Live: Rustie Gets Maximalist At Santos Party House


Rustie w/Mess Kid, Kilo Kish, Spaceghostpurrp
Santos Party House
Tuesday, May 15

Better than: Being in a quiet, big room.

Glaswegian producer Rustie (born Russel Whyte) makes huge dance tracks that are helping define a new maximalist, everything-goes ethos in electronic dance music. The basement of Santos Party House, where he headlined the Shortcuts party last night, is relatively tiny. This resulted in people new to the space, but familiar with Rustie’s work, inspect its close walls quizzically, seemingly wondering how so much sound was going to fit into such a small space.

As it turned out, the sound fit just fine. Despite having to wait an hour and a half for initial opening act Mess Kid to arrive, and another two and a half for the man himself, the crowd thrilled to Rustie. He responded to the enthusiasm deftly, playing well enough to merit an encore even as half the crowd was exhausted to the point of collapse, but still awake enough to thrash around and elbow each other’s faces until Whyte’s laptop was shut for good.

Mess Kid‘s entrance was subdued (perhaps to match his excellent “Comme De Fuck Down” hat) but he warmed the crowd up nicely before last week’s Voice cover girl, Kilo Kish, took the stage on the opposite side of the room to perform cuts from her debut EP Homeschool.
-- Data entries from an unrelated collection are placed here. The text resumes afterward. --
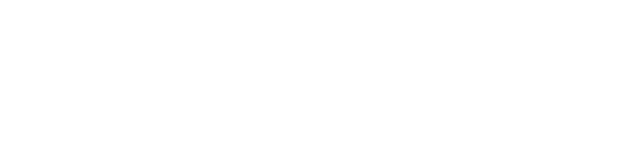
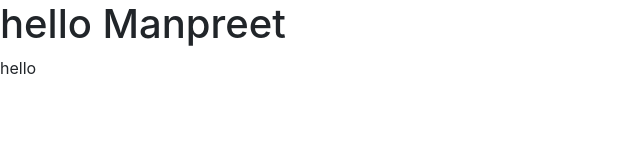
Before and after one commit to The-manpreet-singh/Capstone-Travel-app, a website: page src/client/views/index.html in a window 1280 px wide. Shown: the whole page, without its empty margins (0-640 px from the left). Drawn offline with nearby package versions, Linux system fonts and the light colour scheme; some packages are replaced by stand-ins of ours.

Commit message:
add html

```diff
--- a/src/client/views/index.html
+++ b/src/client/views/index.html
@@ -16,5 +16,11 @@
 		<title>Travel-App</title>
 	</head>
 
-	<body></body>
+	<body>
+    <h1>hello Manpreet</h1>
+    <div>
+      hello
+    </div>
+
+  </body>
 </html>
```
Also changed, not shown: src/client/index.js (added).
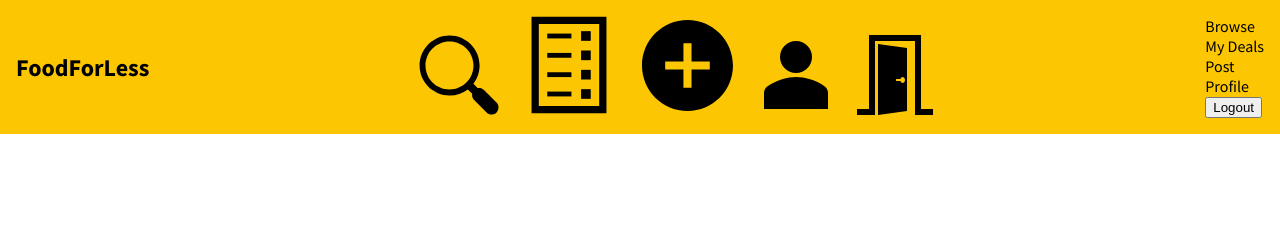
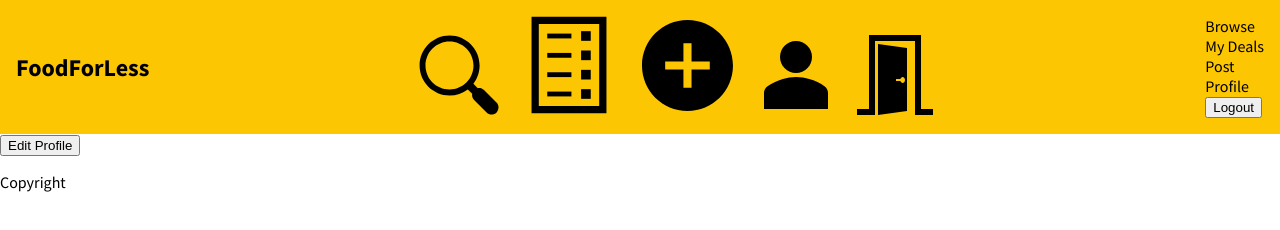
Before and after one commit to amedeor/2800-202210-BBY03, a website: page app/html/profile.html in a window 1280 px wide. Drawn offline with Linux system fonts and the light colour scheme.

Commit message:
made profile.html up to date with adminprofile.html

```diff
--- a/app/html/profile.html
+++ b/app/html/profile.html
@@ -37,9 +37,13 @@
 
   <div id="profile-info"></div>
 
+  <div id="profile-abilities">
+    <button>Edit Profile</button>
+  </div>
+
   <footer id="footer">
     <div>
-      <p></p>
+      <p>Copyright</p>
     </div>
   </footer>
 </body>
```
Also changed, not shown: app/html/index.html (+1 -1 lines).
She showed off an impressive range of flows, going doubletime on “Crosstown” and recalling Q-Tip at his most abstract on “Busboy.” Spaceghostpurrp added an edge, taking the stage with about 20 friends and supporters who infiltrated the crowd and moshed to songs like “Suck a Dick for 2012” (a name change for the new year!) and “Get Yah Head Bust.”

And then it was time for Rustie. For those familiar with his work, his thrilling debut Glass Swords (Warp) and Essential Mix for Radio One served as primers for the set list. But he decided to give even his most familiar tracks a new spin, stretching out, filtering, and redesigning his catalog for maximum impact. “Globes” and “Flash Back” were refitted with longer intros to allow for heavier drops, while “City Star” appeared in its “VIP” form, which brings to mind a cover using only bubbling and drip noises. (It’s good, I swear.)

When not tweaking the familiar Rustie played solid new tracks and showcased the likes of Hudson Mohawke, Flosstradamus, and Baauer. He also played a lot of excellent rap, including Rick Ross’s “MMG the World is Ours,” and “Wassup” by A$AP Rocky. Up until last night, Rocky had been the most popular performer to play the Shortcuts party, run by True Panther Sounds label head Dean Bein and supported by rappers Heems (of Das Racist) and Despot. The leap from Rocky to Rustie makes perfect sense; Rocky aggregated rap regionalism and created a mix of Queens, Cleveland and Houston that made sense as a whole, and while Rustie’s working with larger regions—and a more extensive sound library—he, too, knows how to throw everything into a pot, boil away the unnecessary bits, and produce a coherent, pummeling behemoth.

Critical bias: Rustie’s my favorite unassuming Scottish DJ.

Random notebook dump: Spaceghostpurrp’s stage had a pharaoh figurehead which appeared to be attached to a wall of tin foil. During his set, some part of the structure caught fire. Spaceghostpurrp’s response: “Fuck this fire. We the fire.”

Random notebook dump II: On his Robin Thicke collaboration “Shooter,” Lil Wayne took personal issue with radio stations “being rapper racist, region haters” and claimed that those who think “Southern rap [is] too simple… don’t get the basics.” Seven years later, pop producers and up-and-coming rappers use the sounds of the South constantly: Mess Kid chopped up “Southern Hospitality” to create ATL bass music; Spaceghost, when you take away the lo-fi, is a distillation of Three 6 Mafia into one man; and Rustie’s obvious appreciation of Southern rap tracks is made even more plain by the way he uses handclaps and the high-strung energy of crunk music, not to mention his enthusiasm for the dynamic club anthem.